What they are desperately trying to prevent the rest of the country from figuring out is that Bush's accession to office in 2000 was exactly the sign of weakness that the "Wolves" ad says the terrorists were waiting for. The 2000 election was a giant, loud, flashing red signal to the rest of the world that something had gone terribly wrong with this country.

The absolute basic minimum that you need to maintain democratic rule is a mechanism to ensure the smooth transfer of power at the appointed time to the legitimately elected representatives of the people. The 2000 election proved that we do not have that. Instead, after weeks of insanity, our leader was chosen for us by a split decision which was made by an appointed body, which broke down along partisan lines, and which was based not on the rule of law but on - what else? - insane troll logic. And we sat there in shock and let this crowd roll right over us into Washington.

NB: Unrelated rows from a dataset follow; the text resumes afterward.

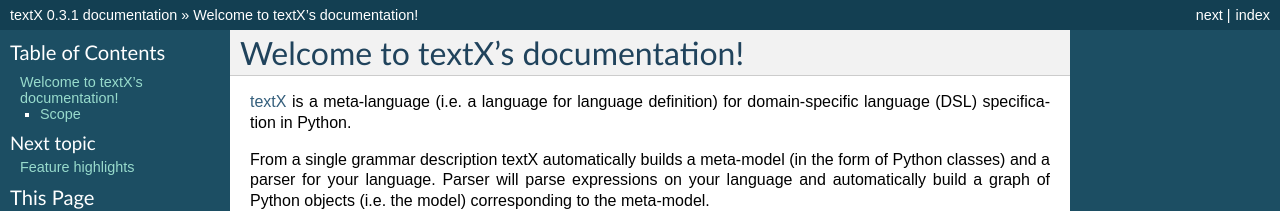
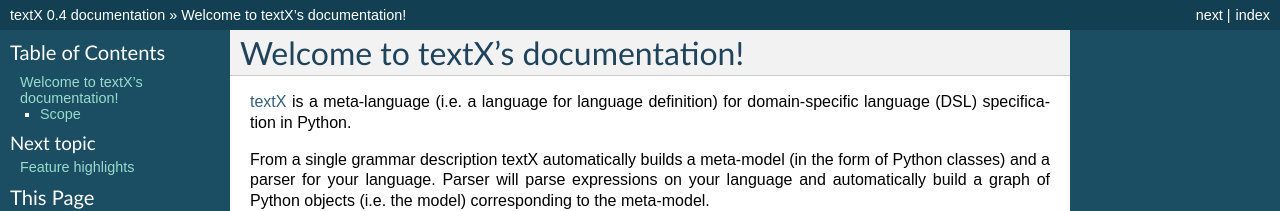
Before and after one commit to textX/textX, a Sphinx documentation site: the page built from docs/index.rst, in a window 1280 px wide and 900 px high. Shown: the top 211 px of the window. Built offline with Sphinx 7.4.7, drawn with Linux system fonts in a browser that asks for light colours; some of the changed text lies outside the part shown.

Commit message:
Version change to 0.4

```diff
--- a/docs/conf.py
+++ b/docs/conf.py
@@ -54,9 +54,9 @@
 # built documents.
 #
 # The short X.Y version.
-version = '0.3'
+version = '0.4'
 # The full version, including alpha/beta/rc tags.
-release = '0.3.1'
+release = '0.4'
 
 # The language for content autogenerated by Sphinx. Refer to documentation
 # for a list of supported languages.
--- a/setup.py
+++ b/setup.py
@@ -4,7 +4,7 @@
 from setuptools import setup
 
 __author__ = "Igor R. Dejanović <igor DOT dejanovic AT gmail DOT com>"
-__version__ = "0.3.1"
+__version__ = "0.4"
 
 NAME = 'textX'
 DESC = 'Meta-language for DSL implementation inspired by Xtext'
```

What could possibly have made us look weaker than the installation of a president who did not get the majority of the popular vote, almost certainly did not win the electoral college vote, and on top of everything else was incapable of convincing anyone who wasn't already part of his base that he had the intelligence and the experience necessary to lead the most powerful country on the planet?

What could tell the world any louder or more clearly that we are rotting from within than the fact that we have allowed a man who is clearly dangerously incompetent, assisted by as corrupt a cabal of sycophantic parasites as ever gathered around the throne of any tinpot dictator, to loot the economy, intimdate his political opposition, muzzle the 'legitimate' press, and get our army so thoroughly mired in two foreign wars that even our National Guard isn't around to defend us at home?

What more enticing sign of weakness could we offer those slavering wolves out there in the forest than the first Bush term?

Well, that one's easy: The second Bush term.

We can be forgiven for allowing him to get his hands on the reins of power once. We were in shock, we'd never imagined anything like this, it was dark, we were scared, it was all over before we knew what was happening. If we do it twice, then everyone in the world will know that they have front-row tickets to the decline and fall of American democracy. Because everyone in the world will know that for whatever reason, the American people cannot free themselves from an illegitimate leader who proved long ago that he was unfit for public office. The fact that Bush was able to sleaze his way back into office with a record that dismal will telegraph it far and wide: America has fallen, and it can't get up.

I hope - and most days, I believe - that this won't happen. I hope that by this time next week we have shown each other and the world that the American people are strong enough to fight back against big money, corruption, disinformation, fearmongering, bigotry, dirty tricks, voter intimidation, and a supine and submissive corporate media, and that we will bring this nightmare to its long overdue end. We've seen what happens to a country after the establishment of one-party rule. We really don't want to go there. Our strength has to come from returning power to the people. Anything else is weakness.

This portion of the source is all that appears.